_Goal of the exercise_:
Copy the data that follows exactly, and include none of its images.

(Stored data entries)

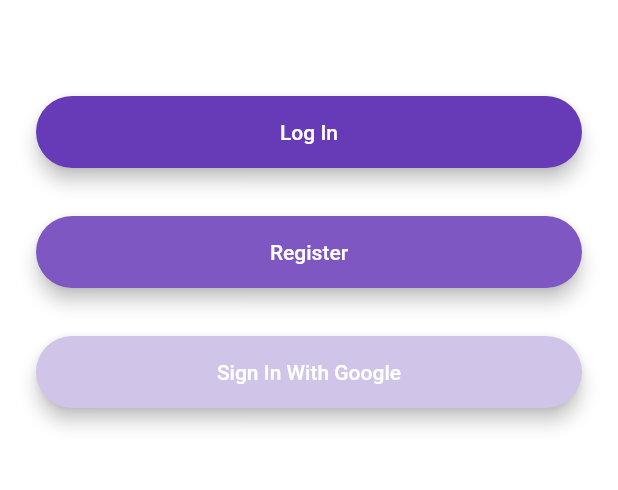
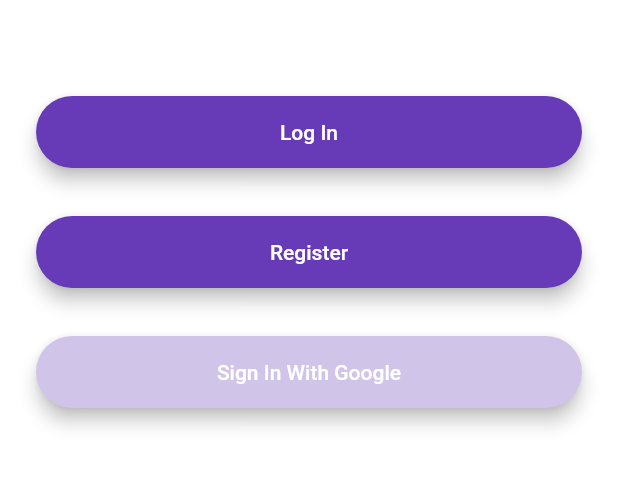
Before and after one commit to Coding-Club-IITG/Git-Workshop-flutter, a Flutter app: the screen it shows after launch, on a phone screen of 412 x 824 dp, the part 447-937 px from its top. Run offline on Flutter 3.47's test engine with Material 2 defaults, Android fonts, the phone set to English and light mode, and no system bars; drawn by our look-alikes of animated_text_kit; our stand-ins replace cloud_firestore, firebase_auth, firebase_core, modal_progress_hud; accounts and stored records are empty.

Commit message:
Improved Color Button, fixed issue_10

```diff
--- a/lib/screens/welcome_screen.dart
+++ b/lib/screens/welcome_screen.dart
@@ -1,9 +1,9 @@
+import 'package:animated_text_kit/animated_text_kit.dart';
+import 'package:flutter/material.dart';
+import 'package:todoapp/components/rounded_button.dart';
 import 'package:todoapp/constants.dart';
 import 'package:todoapp/screens/login_screen.dart';
 import 'package:todoapp/screens/registration_screen.dart';
-import 'package:flutter/material.dart';
-import 'package:animated_text_kit/animated_text_kit.dart';
-import 'package:todoapp/components/rounded_button.dart';
 
 class WelcomeScreen extends StatefulWidget {
   static String id = 'welcome_screen';
@@ -84,7 +84,7 @@ class _WelcomeScreenState extends State<WelcomeScreen>
               },
             ),
             RoundedButton(
-              color: Colors.deepPurple[400],
+              color: Colors.deepPurple,
               text: 'Register',
               onPressed: () {
                 Navigator.pushNamed(context, RegistrationScreen.id);
```
Also changed, not shown: pubspec.lock, 4 other files.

_The completed task_:
Before and after one commit to Coding-Club-IITG/Git-Workshop-flutter, a Flutter app: the screen it shows after launch, on a phone screen of 412 x 824 dp, the part 447-937 px from its top. Run offline on Flutter 3.47's test engine with Material 2 defaults, Android fonts, the phone set to English and light mode, and no system bars; drawn by our look-alikes of animated_text_kit; our stand-ins replace cloud_firestore, firebase_auth, firebase_core, modal_progress_hud; accounts and stored records are empty.

Commit message:
Improved Color Button, fixed issue_10

```diff
--- a/lib/screens/welcome_screen.dart
+++ b/lib/screens/welcome_screen.dart
@@ -1,9 +1,9 @@
+import 'package:animated_text_kit/animated_text_kit.dart';
+import 'package:flutter/material.dart';
+import 'package:todoapp/components/rounded_button.dart';
 import 'package:todoapp/constants.dart';
 import 'package:todoapp/screens/login_screen.dart';
 import 'package:todoapp/screens/registration_screen.dart';
-import 'package:flutter/material.dart';
-import 'package:animated_text_kit/animated_text_kit.dart';
-import 'package:todoapp/components/rounded_button.dart';
 
 class WelcomeScreen extends StatefulWidget {
   static String id = 'welcome_screen';
@@ -84,7 +84,7 @@ class _WelcomeScreenState extends State<WelcomeScreen>
               },
             ),
             RoundedButton(
-              color: Colors.deepPurple[400],
+              color: Colors.deepPurple,
               text: 'Register',
               onPressed: () {
                 Navigator.pushNamed(context, RegistrationScreen.id);
```
Also changed, not shown: pubspec.lock, 4 other files.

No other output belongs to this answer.